Gold was trying to control every aspect of her life.

"If my room wasn’t spotless and color-coded and labeled and if I hadn’t studied and didn’t have my flash cards — each chapter according to a specific color — that would amplify the anxiety,” she said. “I think not having that social connection, or feeling like I couldn't access that social connection, really led to more mental health challenges."

Isolated and depressed, Gold dropped out of Trinity in 2015.

BU’s Lipson said many students like Gold are now heading to college already stressed and depressed, and their increased rates of anxiety come with larger consequences.

"We know that depression is associated with a two-fold increase in the likelihood of dropping out or stopping out of college,” Lipson said. “We know how much every year of college education translates to economic earnings at an individual level, productivity at a societal level."

On campuses across the country, eight in 10 college presidents say student mental health has become more of a priority than it was three years ago, according to a survey the American Council on Education conducted earlier this year. Seventy-two percent of the college presidents surveyed also said they're spending more money now on mental health initiatives than they did three years ago.

With students increasingly isolated and anxious, many four-year colleges are responding by adding more mental health counselors. But 40 percent of students with mental health issues never seek help, according to the National Alliance on Mental Health.

A BU spokesperson said the university has added counselors and trained more than 1,000 members of the campus community in identifying and helping students in distress.

But Lipson said that this approach alone will not sufficiently solve the problem.

“We're never going to be able to meet this demand by continuing to just increase the number of counselors that we have in our counseling centers,” Lipson said. “That's going to be a very inefficient and ineffective approach."

Andrew Martin, chancellor of Washington University in St. Louis, has suggested group therapy sessions as way to serve more students.

“You can’t just treat them with one-on-one therapy,” Martin said. “It doesn’t scale.”

Another approach being taken at some colleges like Wellesley, Georgetown and the University of Vermont is having professors take on mental health in their courses, meeting students where they are required to be: inside the classroom.

David Rivera, a counseling psychologist at Queens College in New York, said faculty should talk about mental health more openly, baking it into their curriculum, "having it on a syllabus, encouraging people to discuss their mental health needs — their mental health stories."

Stephanie Pinder-Amaker, founding director of McLean Hospital’s College Mental Health Program, agrees. She said one of the most effective ways of reducing the stigma surrounding mental health on campus is to have students hear directly from other students.

"Any student who might be experiencing a level of distress that's persisted or that's so significant that they're having difficulty functioning — if they're feeling persistent feelings of hopelessness — it's important to know that you may very well have a common mental illness," Pinder-Amaker said.

Because these ailments are treatable, psychologists recommend students seek support, as Gold did.

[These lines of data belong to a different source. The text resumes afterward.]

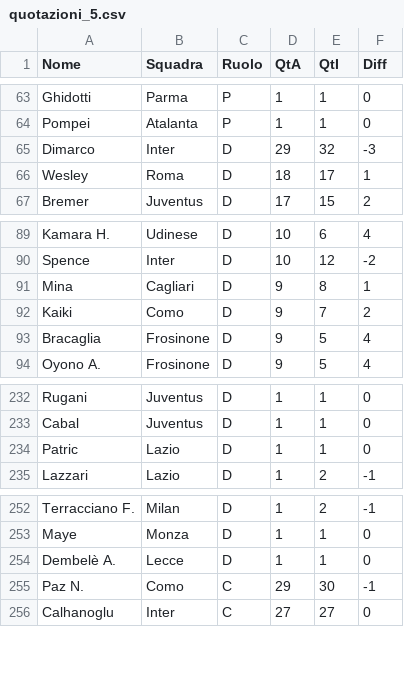
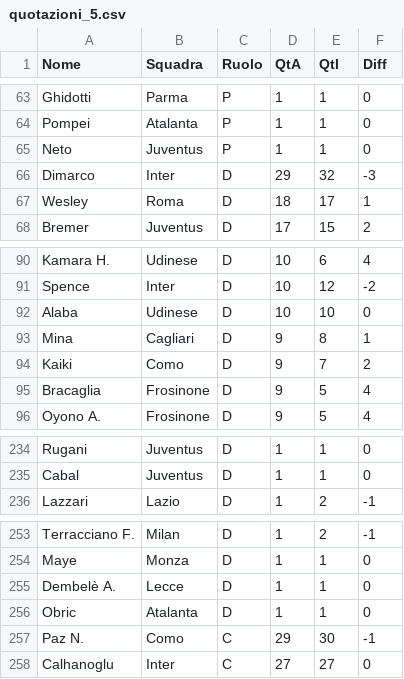
Before and after one commit to rosciRic/fantanucleo-market, a CSV file: giornata_5/quotazioni_5.csv, drawn as a sheet; only a part is shown, gaps mark what is left out; removed rows and columns are numbered as before the commit, all else as after; the diff names each change by its address in the sheet, - before the commit and + after, or states it on an @@ line.

Commit message:
Aggiornamento dati Giornata 5

```diff
--- a/giornata_5/quotazioni_5.csv
+++ b/giornata_5/quotazioni_5.csv
+row 65: Neto | Juventus | P | 1 | 1 | 0
+row 92: Alaba | Udinese | D | 10 | 10 | 0
-row 234: Patric | Lazio | D | 1 | 1 | 0
+row 256: Obric | Atalanta | D | 1 | 1 | 0
```
Also changed, not shown: 1 other file.
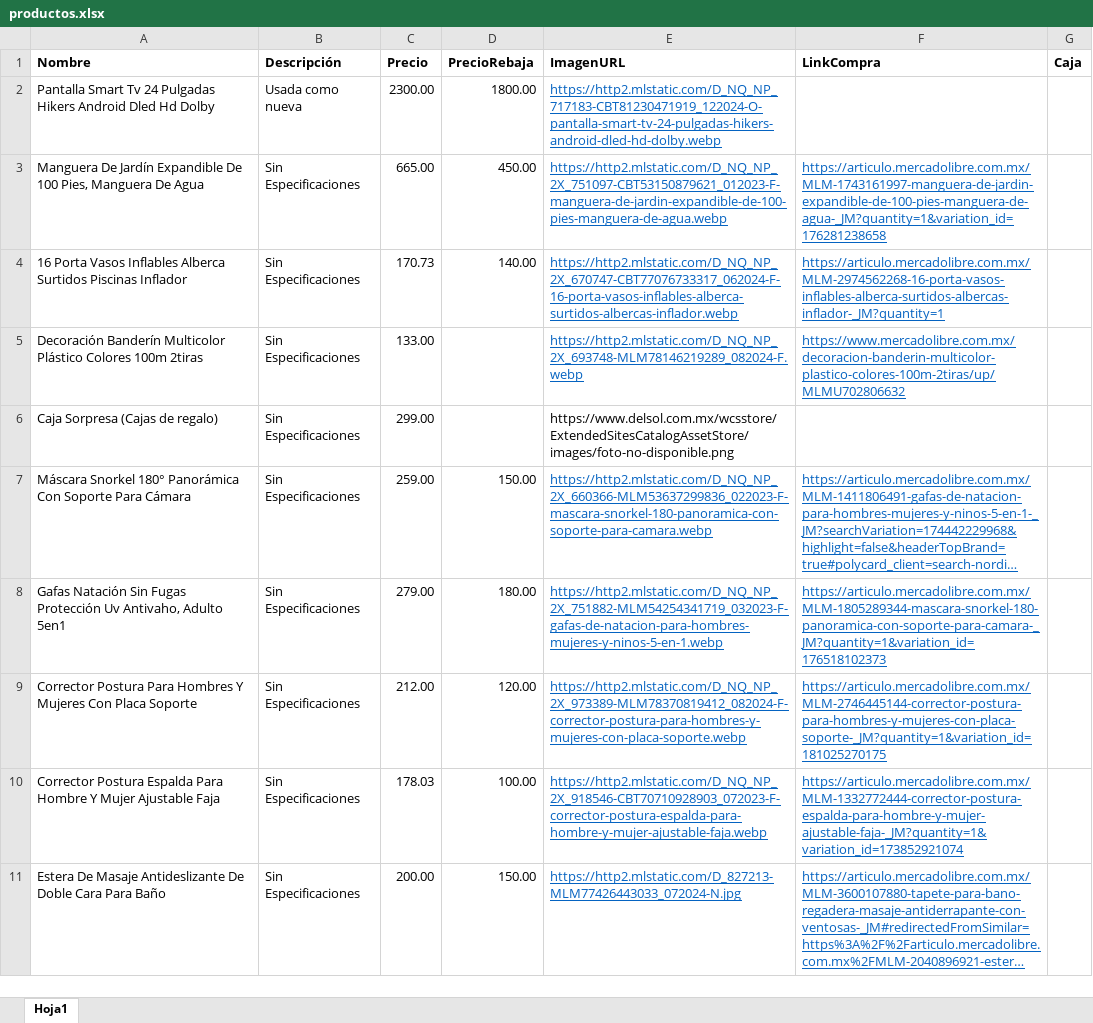
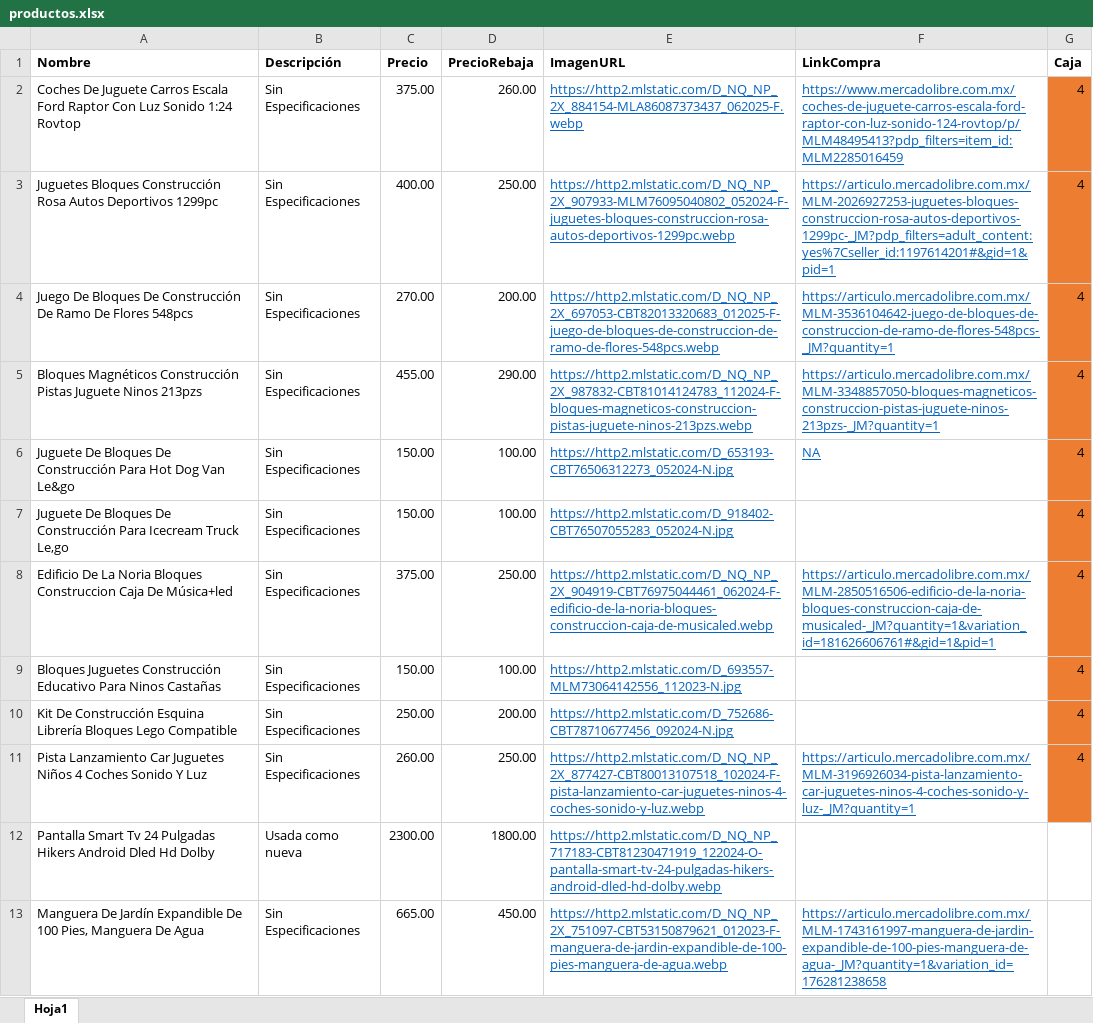
Before and after one commit to Panch17/Catalogo, an Excel workbook: productos.xlsx, sheet Hoja1, drawn as a sheet; only a part is shown; the shorter side is filled out with more unchanged rows; long unchanged cells end in …; values as stored, in another font and other column widths than the file's, no borders; table styles not drawn; the diff names each change by its address in the sheet, - before the commit and + after, or states it on an @@ line.

Commit message:
Add files via upload

```diff
--- a/productos.xlsx (sheet Hoja1)
+++ b/productos.xlsx (sheet Hoja1)
+row 2: Coches De Juguete Carros Escala Ford Raptor Con Luz Sonido 1:24 Rovtop | Sin Especificaciones | 375.00 | 260.00 | https://http2.mlstatic.com/D_NQ_NP_2X_884154-MLA86087373437_062025-F.webp | https://www.mercadolibre.com.mx/coches-de-juguete-carros-escala-ford-raptor-con-luz-sonido-124-rovtop/p/MLM48495413?pdp_filters=item_id:MLM2285016459 | 4
+row 3: Juguetes Bloques Construcción Rosa Autos Deportivos 1299pc | Sin Especificaciones | 400.00 | 250.00 | https://http2.mlstatic.com/D_NQ_NP_2X_907933-MLM76095040802_052024-F-juguetes-bloques-construccion-rosa-autos-deportivos-1299pc.webp | https://articulo.mercadolibre.com.mx/MLM-2026927253-juguetes-bloques-construccion-rosa-autos-deportivos-1299pc-_JM?pdp_filters=adult_content:yes%7Cseller_id:1197614201#&gid=1&pid=1 | 4
+row 4: Juego De Bloques De Construcción De Ramo De Flores 548pcs | Sin Especificaciones | 270.00 | 200.00 | https://http2.mlstatic.com/D_NQ_NP_2X_697053-CBT82013320683_012025-F-juego-de-bloques-de-construccion-de-ramo-de-flores-548pcs.webp | https://articulo.mercadolibre.com.mx/MLM-3536104642-juego-de-bloques-de-construccion-de-ramo-de-flores-548pcs-_JM?quantity=1 | 4
+row 5: Bloques Magnéticos Construcción Pistas Juguete Ninos 213pzs | Sin Especificaciones | 455.00 | 290.00 | https://http2.mlstatic.com/D_NQ_NP_2X_987832-CBT81014124783_112024-F-bloques-magneticos-construccion-pistas-juguete-ninos-213pzs.webp | https://articulo.mercadolibre.com.mx/MLM-3348857050-bloques-magneticos-construccion-pistas-juguete-ninos-213pzs-_JM?quantity=1 | 4
+row 6: Juguete De Bloques De Construcción Para Hot Dog Van Le&go | Sin Especificaciones | 150.00 | 100.00 | https://http2.mlstatic.com/D_653193-CBT76506312273_052024-N.jpg | NA | 4
+row 7: Juguete De Bloques De Construcción Para Icecream Truck Le,go | Sin Especificaciones | 150.00 | 100.00 | https://http2.mlstatic.com/D_918402-CBT76507055283_052024-N.jpg |  | 4
+row 8: Edificio De La Noria Bloques Construccion Caja De Música+led | Sin Especificaciones | 375.00 | 250.00 | https://http2.mlstatic.com/D_NQ_NP_2X_904919-CBT76975044461_062024-F-edificio-de-la-noria-bloques-construccion-caja-de-musicaled.webp | https://articulo.mercadolibre.com.mx/MLM-2850516506-edificio-de-la-noria-bloques-construccion-caja-de-musicaled-_JM?quantity=1&variation_id=181626606761#&gid=1&pid=1 | 4
+row 9: Bloques Juguetes Construcción Educativo Para Ninos Castañas | Sin Especificaciones | 150.00 | 100.00 | https://http2.mlstatic.com/D_693557-MLM73064142556_112023-N.jpg |  | 4
+row 10: Kit De Construcción Esquina Librería Bloques Lego Compatible | Sin Especificaciones | 250.00 | 200.00 | https://http2.mlstatic.com/D_752686-CBT78710677456_092024-N.jpg |  | 4
+row 11: Pista Lanzamiento Car Juguetes Niños 4 Coches Sonido Y Luz | Sin Especificaciones | 260.00 | 250.00 | https://http2.mlstatic.com/D_NQ_NP_2X_877427-CBT80013107518_102024-F-pista-lanzamiento-car-juguetes-ninos-4-coches-sonido-y-luz.webp | https://articulo.mercadolibre.com.mx/MLM-3196926034-pista-lanzamiento-car-juguetes-ninos-4-coches-sonido-y-luz-_JM?quantity=1 | 4
```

After dropping out of Trinity, Gold transferred to Boston University in the fall of 2017. Closer to home, she has been studying health science and psychology.

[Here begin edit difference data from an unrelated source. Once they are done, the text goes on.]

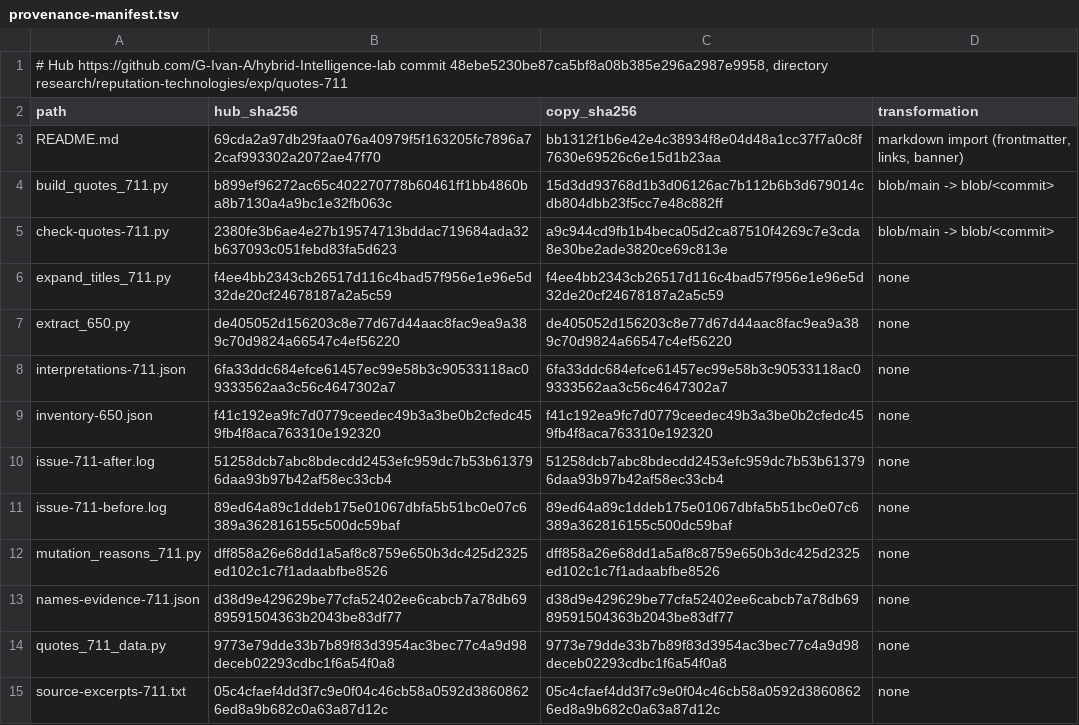
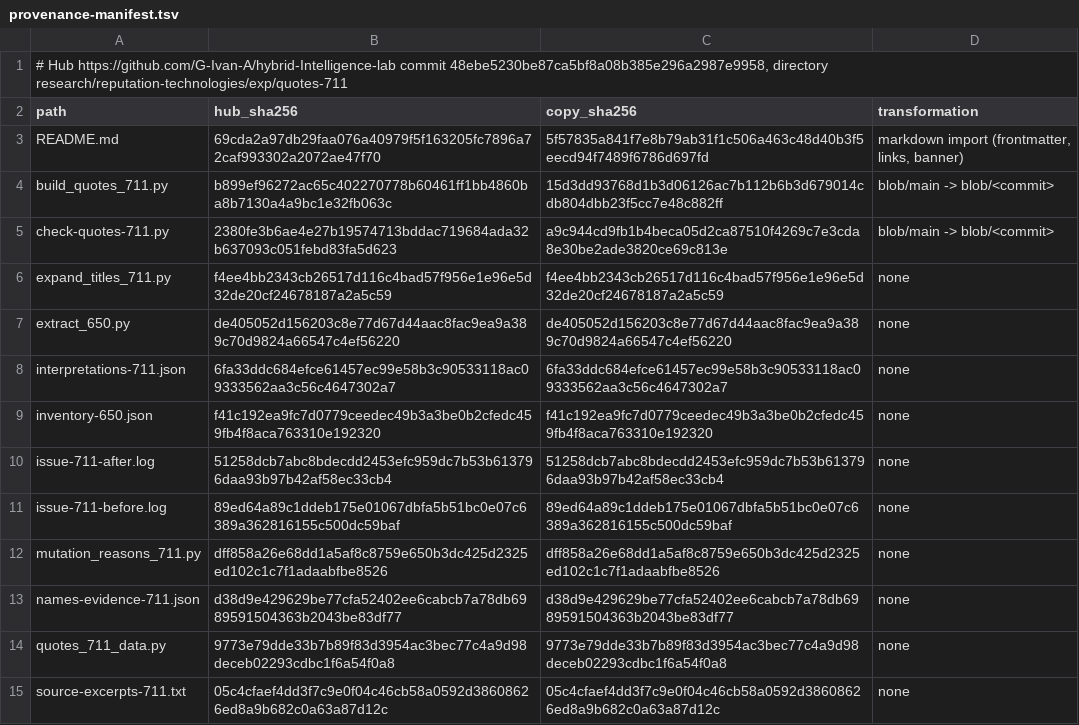
Before and after one commit to G-Ivan-A/aether-orbis-gra, a TSV file: education/technograd-reputation-engineering/handouts/course-quotes-provenance/provenance-manifest.tsv, drawn as a sheet.

```diff
--- a/education/technograd-reputation-engineering/handouts/course-quotes-provenance/provenance-manifest.tsv
+++ b/education/technograd-reputation-engineering/handouts/course-quotes-provenance/provenance-manifest.tsv
@@ -2,3 +2,3 @@
 path	hub_sha256	copy_sha256	transformation
-README.md	69cda2a97db29faa076a40979f5f163205fc7896a72caf993302a2072ae47f70	bb1312f1b6e42e4c38934f8e04d48a1cc37f7a0c8f7630e69526c6e15d1b23aa	markdown import (frontmatter, links, banner)
+README.md	69cda2a97db29faa076a40979f5f163205fc7896a72caf993302a2072ae47f70	5f57835a841f7e8b79ab31f1c506a463c48d40b3f5eecd94f7489f6786d697fd	markdown import (frontmatter, links, banner)
 build_quotes_711.py	b899ef96272ac65c402270778b60461ff1bb4860ba8b7130a4a9bc1e32fb063c	15d3dd93768d1b3d06126ac7b112b6b3d679014cdb804dbb23f5cc7e48c882ff	blob/main -> blob/<commit>
```
Also changed, not shown: 25 other files.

She said through ongoing therapy, her mental health has improved. She's now interning as a counselor at the same psychiatric facility at Franciscan Children’s Hospital in Brighton where she was twice a patient.

Walking the halls on a recent afternoon, Gold said she never imagined she'd be working there.

“I didn't know what my future held when I was here as a patient," she said, noting that she sees herself in a lot of the teenagers she works with.

“Just remembering that I was in that place, too, and people take time,” Gold added. “And I took time."

After she graduates in May, Gold hopes to launch a career in mental health.

If you or someone you know is having thoughts of suicide, please call the National Suicide Prevention Lifeline at 800-273-TALK (8255) or use the Crisis Text Line by texting “Home” to 741741. More resources are available at